The soda-lime glass samples were etched with hydrochloric acid and heat treated 550 K in air. Then samples were silylated was with hexamethyl-disiloxane vapour in a sealed glass ampoule.
The acid treatment performed under moderate conditions leads to the complete depletion of Na, K, Ca and a partial depletion of Al to a depth far beyond the detection limit of XPS. The heat treatment did not stimulate reappearance of K and Ca in the surface layers to levels above the detection limit.
Two types of carbon atoms were found: the hydrocarbon type from the methyl groups and a H-C-O type contamination. Two types of oxygen and silicon could be distinguished. The smallest peaks can be identified as those originating from the supposed (CH3)3-Si-O type surface species, while the larger ones originate from the oxygen and silicon atoms of the glass surface network.
|284.1||11.5 ( 3 )||-CH3|
|O1s||533.2||46.7 ( 2 )||Si-O-Si, Si-OH|
|531.5||3.6 ( 1 )||(CH3)3Si-O-|
|Si2p||103.8||27.2 ( 1 )||Si-O-Si, Si-OH|
|102.2||3.9 ( 1 )||(CH3)3Si-|
As it can be seen, the atomic % values for the (CH3)3SiO-group show an excellent consistency with the expected 3:1:1 ratio. The binding energy values are in good accordance with the literature. The ratio of the corresponding bulk Si and O atoms is also close to 2, which means that OH groups can hardly be found on the silylated surface.

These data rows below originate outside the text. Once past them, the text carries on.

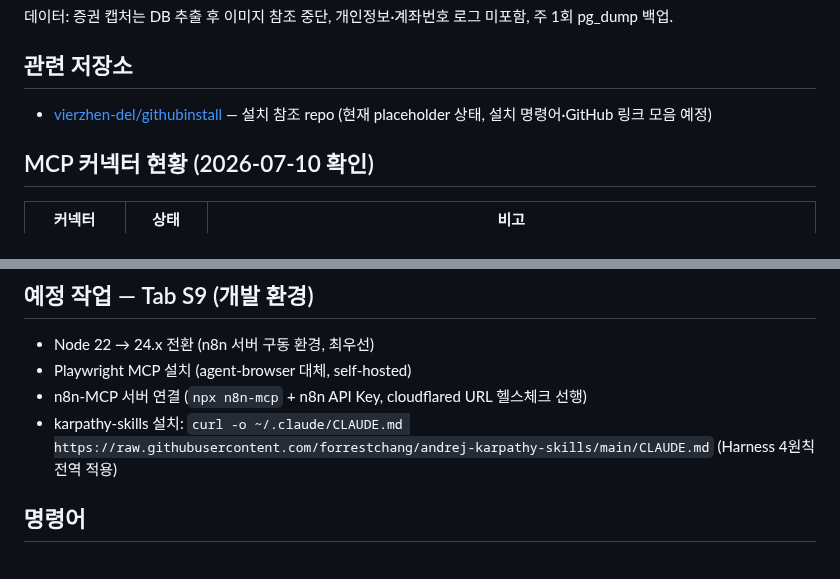
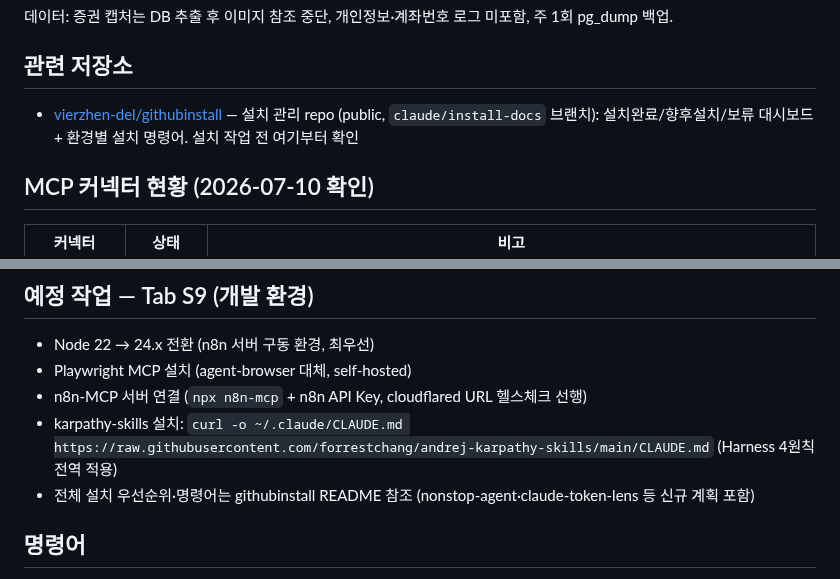
Before and after one commit to vierzhen-del/14fiance, a Markdown page: CLAUDE.md, 2 parts joined by grey strips. GitHub-like rendering.

Commit message:
Point install work at the githubinstall dashboard repo
githubinstall is no longer a placeholder — it now holds the
installed/planned/deferred dashboard with per-environment commands,
so this repo's task list references it instead of duplicating
install details.

Co-Authored-By: Claude Fable 5 <noreply@anthropic.com>
Claude-Session: https://claude.ai/code/session_01PssoV4DCzTdyfdS8iPVU3g

```diff
--- a/CLAUDE.md
+++ b/CLAUDE.md
@@ -68,7 +68,7 @@ This file provides guidance to Claude Code (claude.ai/code) when working with co
 
 ## 관련 저장소
 
-- [vierzhen-del/githubinstall](https://github.com/vierzhen-del/githubinstall) — 설치 참조 repo (현재 placeholder 상태, 설치 명령어·GitHub 링크 모음 예정)
+- [vierzhen-del/githubinstall](https://github.com/vierzhen-del/githubinstall) — 설치 관리 repo (public, `claude/install-docs` 브랜치): 설치완료/향후설치/보류 대시보드 + 환경별 설치 명령어. 설치 작업 전 여기부터 확인
 
 ## MCP 커넥터 현황 (2026-07-10 확인)
 
@@ -83,6 +83,7 @@ This file provides guidance to Claude Code (claude.ai/code) when working with co
 - Playwright MCP 설치 (agent-browser 대체, self-hosted)
 - n8n-MCP 서버 연결 (`npx n8n-mcp` + n8n API Key, cloudflared URL 헬스체크 선행)
 - karpathy-skills 설치: `curl -o ~/.claude/CLAUDE.md https://raw.githubusercontent.com/forrestchang/andrej-karpathy-skills/main/CLAUDE.md` (Harness 4원칙 전역 적용)
+- 전체 설치 우선순위·명령어는 githubinstall README 참조 (nonstop-agent·claude-token-lens 등 신규 계획 포함)
 
 ## 명령어
 
```
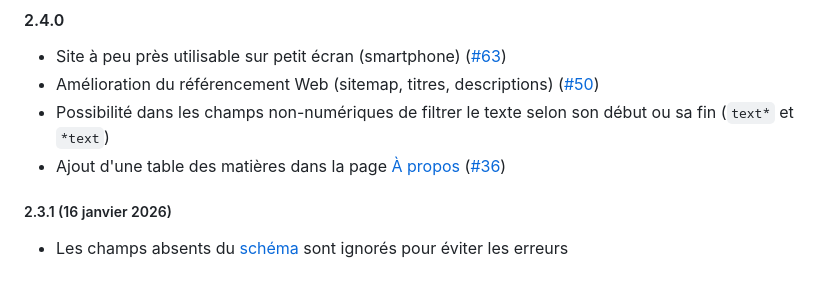
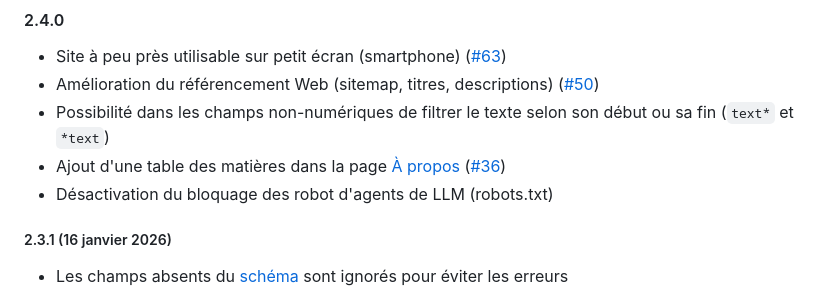
Before and after one commit to ColinMaudry/decp.info, a Markdown page: CHANGELOG.md, the part around the change. GitHub-like rendering.

Commit message:
Màj changelog 2.4.0

```diff
--- a/CHANGELOG.md
+++ b/CHANGELOG.md
@@ -4,6 +4,7 @@
 - Amélioration du référencement Web (sitemap, titres, descriptions) ([#50](https://github.com/ColinMaudry/decp.info/issues/50))
 - Possibilité dans les champs non-numériques de filtrer le texte selon son début ou sa fin (`text*` et `*text`)
 - Ajout d'une table des matières dans la page [À propos](https://decp.infi/a-propos) ([#36](https://github.com/ColinMaudry/decp.info/issues/36))
+- Désactivation du bloquage des robot d'agents de LLM (robots.txt)
 
 ##### 2.3.1 (16 janvier 2026)
 
```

I. Bertóti, M. Mohai, M. Révész, G. Alexander:
Surface Composition of Glasses: Modifications Induced by Chemical and Heat Treatments.
Vacuum 37(1-2), 129 (1987).